My favorite quote of recent days: “The greatest good you can do for another is not just share your riches, but reveal to them their own.” Benjamin Disraeli

Step One begin to define your social media public relations road map:

  • Think about and refine your “it” – your “it” is what You and Your Work are all about – and how it can be used by those in that space: begin to step into and own your “it,” and use it to help others.*
  • Define your goals
  • Create actionable objectives**
  • Draft a plan, even if it is simple, writing it down helps, really it does.
  • Learn about the tools, and social networking places; they are easier than you might think, most are free
  • Be willing to spend some time each day using the tools and exploring the online spaces
  • Be willing to connect in the real world as well.  Combine your online networking with offline networking too.
  • Integrate these new tools and ideas into your current PR and marketing plans

*Thanks to John Reddish, www.GetResults.com, my mentor and colleague who has reminded me time an again to return to this idea to help me refine my own plans

**Thanks to Beth Harte for getting me really thinking about this concept in a new way at BarCamp Philly

Then Implement Step Two:

  • Find the networks your customers/clients are in
  • Learn the to use the tools they are using
  • Listen and learn the culture, see how others are connecting
  • Be willing to put in a little time. But be consistent. It is a balance – what is called social networking goes on 24/7, and it can be like meeting an octopus – you reach out to shake one hand/tentacle, and 8 others reach out, one after another and can overwhelm you.  Do a little everyday; once a week won’t cut it. Remember Steps one and the first step of step two above.
  • Bring something to this 24/7 networking picnic. Don’t just bring Your signature dish; bring the equivalent of a table cloth to brighten up the picnic table; bring a friend and introduce them around; connect the dog walker you just met at the party to the person you know needs those services; bring that magazine article (or link to it’s online counterpart) that made you think of one of your contacts – share it with them and others who may be interested. Be the person that comes early to help set up, or stays after to help clean up, even if you weren’t on the organizing committee. After a while volunteer to join the committee.

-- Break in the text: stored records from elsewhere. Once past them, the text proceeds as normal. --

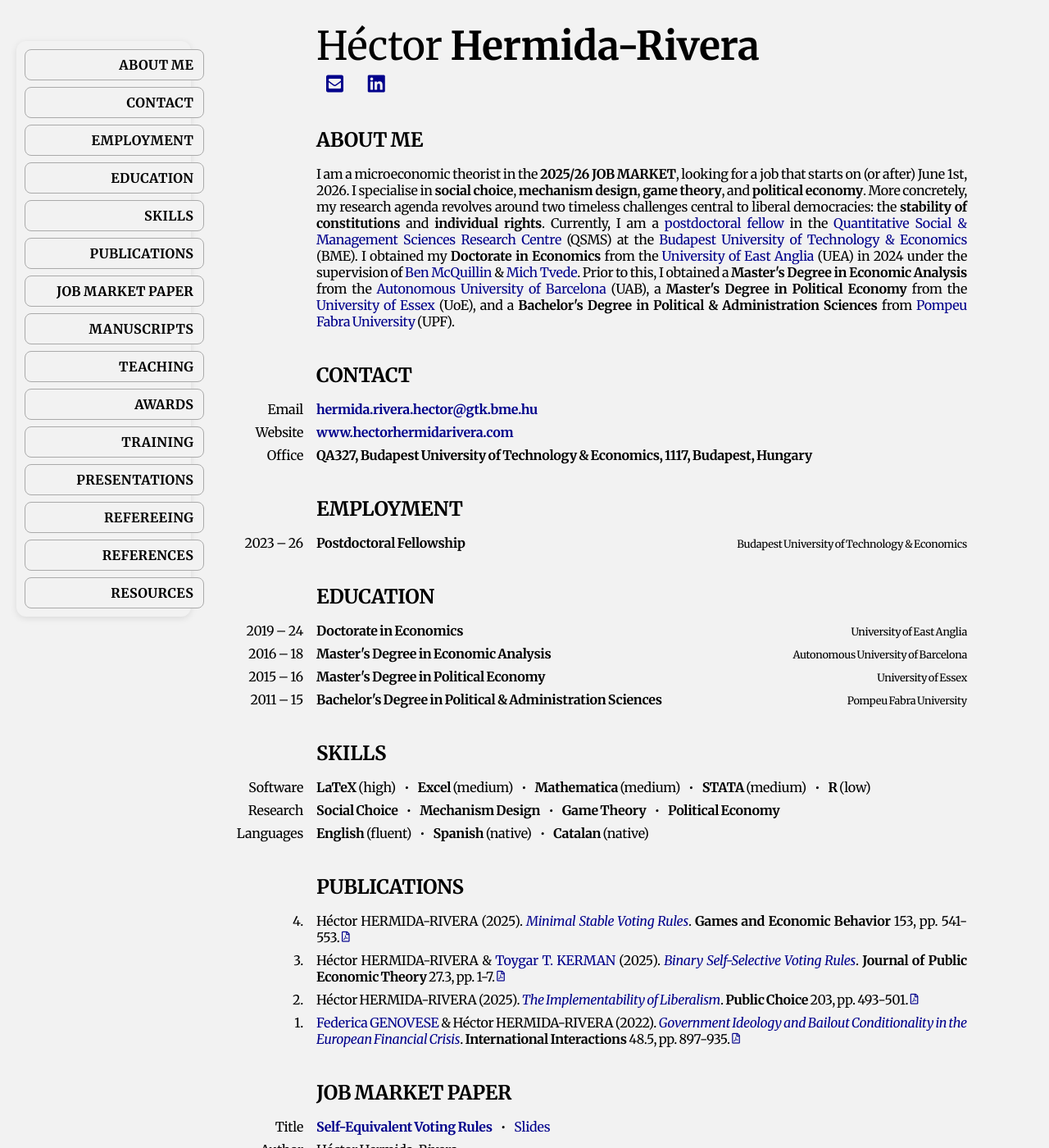
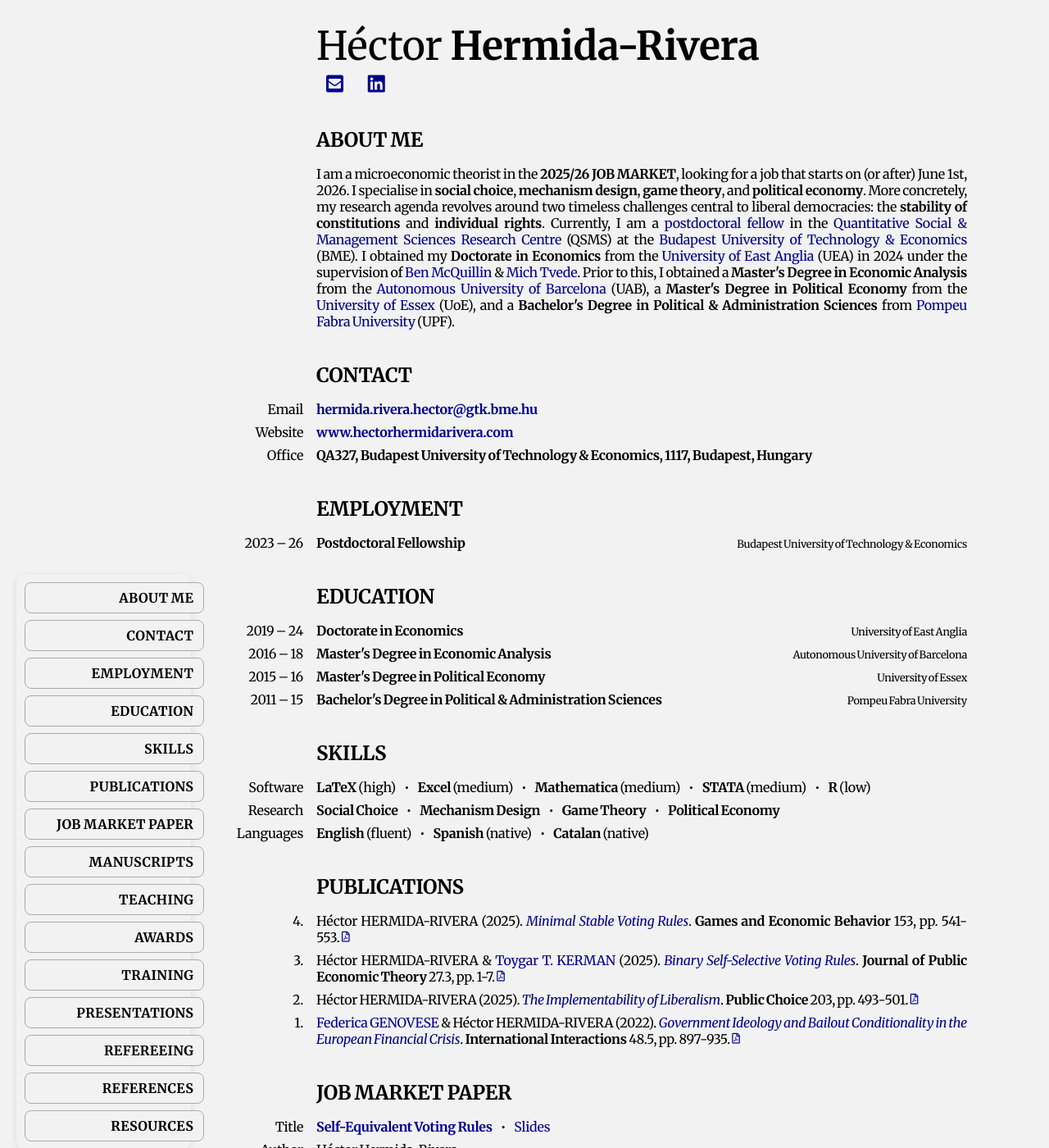
Before and after one commit to HectorHermidaRivera/hectorhermidarivera.github.io, a Jekyll site: the page built from index.md, in a window 1280 px wide and 1400 px high. Shown: the whole window at 82% size. Built offline with Jekyll 4.4.1, drawn with Linux system fonts in a browser that asks for light colours; a style sheet for code colours, icons or effects is not loaded.

Commit message:
Update style.css

```diff
--- a/assets/css/style.css
+++ b/assets/css/style.css
@@ -10,7 +10,7 @@ a {
 /* New Sidebar Style */
 .sidebar {
   position: fixed;
-  top: 50px;                /* optional: leave some space from top */
+  top: 50%;                /* optional: leave some space from top */
   left: 20px;               /* optional: inset from left */
   width: auto;              /* shrink to fit links */
   background-color: #f2f2f2; /* same as page background */
```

Remember what it was like to be a newbie, and help other new kids on the block.
  • But don’t be the overeager person shaking everyone’s hand, slapping their backs and tooting your own horn all the time; it’s as tiring online as it is in the real world. If you get feedback from folks, and you will (positive and negative) listen, apologize if needed and adjust.
  • Just as important, yes listen and learn, but participate, even if that is hard for you. If you are shy in real life, don’t think of the huge party, connect with one person, then the next and let it grow slowly. Ask questions, give answers, connect people and information and be you.
  • Also be wary of falling into the “If I build it, they will come” theory. It is a logical fallacy outside of the movies.
  • Be authentic; this is huge in the online space. People build trust with those who share information, not just push their own agendas. Social media maven extraordinaire Chris Brogan suggests a ratio of 12:1 – give 12 pieces of info about others for each link to your own info/product/service you mention.  Or at least 6:1.
  • Connect with the movers and shakers, when appropriate, and with the everyday folks like yourself. Connect with those in your field and share back and forth with them, but more importantly – reach out and connect with others who need your services.
  • Find how your “IT” – what You and your Work are all about – can be used by those in that space, begin to step in and own your “IT,” and use it to help others.

Then implement Step Three Keep Exploring the Social Media Space and Refine your Plans:

As you begin to feel more comfortable in this new environment refine your goals, objectives and plan.  Apply what you have learned, refine as needed and move forward.

And repeat.

You can find me on LinkedIn at http://www.linkedin.com/in/cathylarkin

on Twitter at http://twitter.com/CathyWebSavvyPR (no caps needed, it just makes it easier to read)

or e-mail me at Cathy [dot] Larkin [at] WebSavvyPR [Dot] Com